After weeks of praying with their church leaders, a couple were called to the front of the service to share their desire to serve as mission workers. The church were supportive, but one long-standing member wasn’t sure.

At the end of the meeting, he walked up to the them and glanced over his shoulder, “There’s an unreached tribe around the corner you know!” The ‘tribe’ he was referring to was a rough estate a few hundred yards away. A place with massive gospel needs was on their doorstep and they were thinking of moving abroad! Could that be right?

His comments raise an important issue: should we be prioritising global mission when the needs are so great right here at home? In many churches it isn’t that world mission is viewed as unimportant – it just isn’t a priority at the moment. This isn’t said outright, but our practice often reflects it. Global mission is treated as a niche ministry for the interested rather than a God-given responsibility for the whole church. When we are surrounded by so many genuine needs right where we are, it is easy to see how this can happen. However, I would like to suggest a few reasons why global mission ought to be prioritised in every church.

The Glory of God

Our vision for mission grows out of our vision of God. As John Stott famously said, “We must be global Christians because our God is a global God.” Our sovereign God is the one whose glory fills the whole earth (Isaiah 6:3). Our loving Saviour is the one who died, not only for our sins, but also the sins of the whole world (1 John 2:2). Our risen King is the one with all authority in heaven and on earth, who commands us to make disciples of all nations (Matthew 28:18-19).

If we limit our concerns to our own communities or countries, then we are stopping short of giving God the glory due his name. Jesus is no local, tribal deity. He is Lord of all. Above all else, the greatness of his glory should compel us to proclaim the gospel in all the earth.

“We must be global Christians because our God is a global God.”

The Reality of the Least Reached

The command to make disciples of all nations is clear, the task remains incomplete. Many peoples and places in the world remain unreached, that is to say, they are not only full of people who have never heard the gospel, but there isn’t even a local body of believers who can share it with them.

Take the Aimaq people of Afghanistan. In a population of over one and a half million, the percentage of evangelical Christians is currently 0.00%. They are one of 70 unreached people groups in that country alone. Looking at the global picture, there are thousands of people groups unreached with the gospel. As we address the needs of our own communities, let’s not forget the least reached peoples and places and address them with the same intentionality.

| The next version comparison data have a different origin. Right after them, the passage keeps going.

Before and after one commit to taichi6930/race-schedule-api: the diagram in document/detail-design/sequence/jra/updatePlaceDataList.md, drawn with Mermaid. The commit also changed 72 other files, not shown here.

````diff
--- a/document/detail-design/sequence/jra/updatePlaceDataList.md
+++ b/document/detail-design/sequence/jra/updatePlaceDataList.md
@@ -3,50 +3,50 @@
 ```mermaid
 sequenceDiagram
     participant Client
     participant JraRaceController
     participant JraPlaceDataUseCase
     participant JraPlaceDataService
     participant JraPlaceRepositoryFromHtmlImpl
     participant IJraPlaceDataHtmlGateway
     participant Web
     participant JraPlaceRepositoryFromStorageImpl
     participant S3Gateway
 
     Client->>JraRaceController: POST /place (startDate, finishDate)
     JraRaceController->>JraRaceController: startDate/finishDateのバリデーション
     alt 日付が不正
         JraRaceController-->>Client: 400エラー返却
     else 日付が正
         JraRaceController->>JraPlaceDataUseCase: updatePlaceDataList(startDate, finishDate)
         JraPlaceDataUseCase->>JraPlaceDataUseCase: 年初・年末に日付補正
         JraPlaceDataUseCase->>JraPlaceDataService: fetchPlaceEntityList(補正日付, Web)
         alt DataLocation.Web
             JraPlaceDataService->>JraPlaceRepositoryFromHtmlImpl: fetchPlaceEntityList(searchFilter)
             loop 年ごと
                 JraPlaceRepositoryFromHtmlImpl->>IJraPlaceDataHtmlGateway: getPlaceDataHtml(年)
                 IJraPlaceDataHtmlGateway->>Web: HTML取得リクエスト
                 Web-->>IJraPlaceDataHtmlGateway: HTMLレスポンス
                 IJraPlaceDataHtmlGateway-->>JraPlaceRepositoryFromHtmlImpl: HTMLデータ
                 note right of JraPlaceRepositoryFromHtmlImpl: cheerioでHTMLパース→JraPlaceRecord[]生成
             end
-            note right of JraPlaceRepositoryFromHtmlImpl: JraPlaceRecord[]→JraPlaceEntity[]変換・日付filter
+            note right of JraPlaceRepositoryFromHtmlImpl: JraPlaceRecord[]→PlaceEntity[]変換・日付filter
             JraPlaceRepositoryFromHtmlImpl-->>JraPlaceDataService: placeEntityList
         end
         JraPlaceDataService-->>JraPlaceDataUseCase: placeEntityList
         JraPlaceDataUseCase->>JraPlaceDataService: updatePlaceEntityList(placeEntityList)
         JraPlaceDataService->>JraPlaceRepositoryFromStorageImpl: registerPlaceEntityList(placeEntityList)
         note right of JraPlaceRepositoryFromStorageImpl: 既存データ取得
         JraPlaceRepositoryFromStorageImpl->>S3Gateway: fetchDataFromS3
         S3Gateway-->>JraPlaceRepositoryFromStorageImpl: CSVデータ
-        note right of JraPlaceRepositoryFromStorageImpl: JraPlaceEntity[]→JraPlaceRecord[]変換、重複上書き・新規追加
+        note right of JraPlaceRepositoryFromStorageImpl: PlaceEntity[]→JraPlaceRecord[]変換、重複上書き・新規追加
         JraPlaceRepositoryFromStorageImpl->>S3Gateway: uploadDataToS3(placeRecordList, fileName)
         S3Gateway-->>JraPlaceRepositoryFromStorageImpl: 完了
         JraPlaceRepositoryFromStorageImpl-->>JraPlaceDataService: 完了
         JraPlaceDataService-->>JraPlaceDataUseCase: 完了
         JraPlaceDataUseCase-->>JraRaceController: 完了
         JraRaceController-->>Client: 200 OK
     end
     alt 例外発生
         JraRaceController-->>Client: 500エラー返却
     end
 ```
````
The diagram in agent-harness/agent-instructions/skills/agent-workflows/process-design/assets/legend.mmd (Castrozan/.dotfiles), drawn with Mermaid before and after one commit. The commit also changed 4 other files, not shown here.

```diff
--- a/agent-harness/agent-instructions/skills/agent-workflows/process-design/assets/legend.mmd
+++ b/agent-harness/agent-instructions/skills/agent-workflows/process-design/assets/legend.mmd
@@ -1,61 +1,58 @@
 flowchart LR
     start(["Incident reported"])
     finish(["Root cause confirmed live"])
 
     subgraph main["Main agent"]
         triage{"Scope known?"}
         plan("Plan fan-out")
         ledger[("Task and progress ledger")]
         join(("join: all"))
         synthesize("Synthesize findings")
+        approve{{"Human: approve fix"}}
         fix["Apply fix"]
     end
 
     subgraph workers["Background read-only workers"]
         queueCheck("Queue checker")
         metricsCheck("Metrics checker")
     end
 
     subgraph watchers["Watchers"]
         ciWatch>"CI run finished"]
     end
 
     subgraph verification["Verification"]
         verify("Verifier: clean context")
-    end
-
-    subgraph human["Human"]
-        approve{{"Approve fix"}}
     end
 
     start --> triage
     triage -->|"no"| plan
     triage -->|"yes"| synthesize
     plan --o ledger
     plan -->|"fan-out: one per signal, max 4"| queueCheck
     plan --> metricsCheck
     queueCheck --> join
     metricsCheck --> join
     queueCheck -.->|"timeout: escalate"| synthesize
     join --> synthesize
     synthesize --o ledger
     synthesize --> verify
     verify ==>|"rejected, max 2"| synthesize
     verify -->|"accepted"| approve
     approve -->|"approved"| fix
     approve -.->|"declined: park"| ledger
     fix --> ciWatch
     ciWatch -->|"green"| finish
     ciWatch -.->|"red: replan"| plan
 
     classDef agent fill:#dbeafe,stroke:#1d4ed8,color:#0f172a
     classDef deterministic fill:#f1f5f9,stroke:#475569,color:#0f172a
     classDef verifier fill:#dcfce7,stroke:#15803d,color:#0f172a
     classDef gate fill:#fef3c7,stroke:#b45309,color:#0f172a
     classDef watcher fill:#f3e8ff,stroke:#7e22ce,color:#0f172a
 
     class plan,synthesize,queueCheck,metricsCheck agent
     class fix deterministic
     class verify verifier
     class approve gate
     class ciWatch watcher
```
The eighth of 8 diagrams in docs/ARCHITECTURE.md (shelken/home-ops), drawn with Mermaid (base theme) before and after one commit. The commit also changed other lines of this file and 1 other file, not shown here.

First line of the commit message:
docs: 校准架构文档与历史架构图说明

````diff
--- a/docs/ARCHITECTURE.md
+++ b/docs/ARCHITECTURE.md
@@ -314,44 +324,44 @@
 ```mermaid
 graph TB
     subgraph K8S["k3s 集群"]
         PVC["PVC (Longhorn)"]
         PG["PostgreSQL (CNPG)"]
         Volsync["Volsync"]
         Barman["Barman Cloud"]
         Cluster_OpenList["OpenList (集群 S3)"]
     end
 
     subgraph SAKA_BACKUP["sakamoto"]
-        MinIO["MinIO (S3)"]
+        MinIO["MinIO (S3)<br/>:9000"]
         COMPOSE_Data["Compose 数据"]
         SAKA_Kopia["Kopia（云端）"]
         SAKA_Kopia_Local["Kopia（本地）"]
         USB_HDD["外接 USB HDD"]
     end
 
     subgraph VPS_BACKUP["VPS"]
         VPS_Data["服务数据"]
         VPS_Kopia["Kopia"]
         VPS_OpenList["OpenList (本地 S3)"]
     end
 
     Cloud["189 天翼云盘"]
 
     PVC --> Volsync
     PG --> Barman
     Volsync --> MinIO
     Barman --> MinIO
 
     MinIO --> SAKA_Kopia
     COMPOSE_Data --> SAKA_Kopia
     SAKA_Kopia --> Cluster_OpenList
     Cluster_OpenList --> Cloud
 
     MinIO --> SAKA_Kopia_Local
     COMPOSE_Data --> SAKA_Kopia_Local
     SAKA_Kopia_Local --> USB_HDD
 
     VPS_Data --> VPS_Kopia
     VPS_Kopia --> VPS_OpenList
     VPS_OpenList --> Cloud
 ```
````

Many peoples and places in the world remain unreached, that is to say, they are not only full of people who have never heard the gospel, but there isn’t even a local body of believers who can share it with them.

The Joy of Pancakes

Engaging in mission is a bit like eating pancakes. You don’t line up the ingredients to eat one after the other – a couple of raw eggs, flour, and then maple syrup. The joy of eating pancakes only happens when the ingredients are taken together. Similarly, we are called to local and global mission simultaneously.

Consider the apostle Paul, who relentlessly threw himself into the work of proclaiming the gospel where Christ was not named, while also continuing in his care for churches. And dozens of mission workers and churches partnered with him in this.

Partnerships with cross-cultural mission workers continues to be one of the primary ways churches experience the joy of being part of God’s global mission. However this works out in practice in your congregation, we must all recognise our collective responsibility to declare his glory among the nations. What is the next step for you?

Brandon Nelson is UFM Worldwide’s Area Director for Northern England, the Midlands and North Wales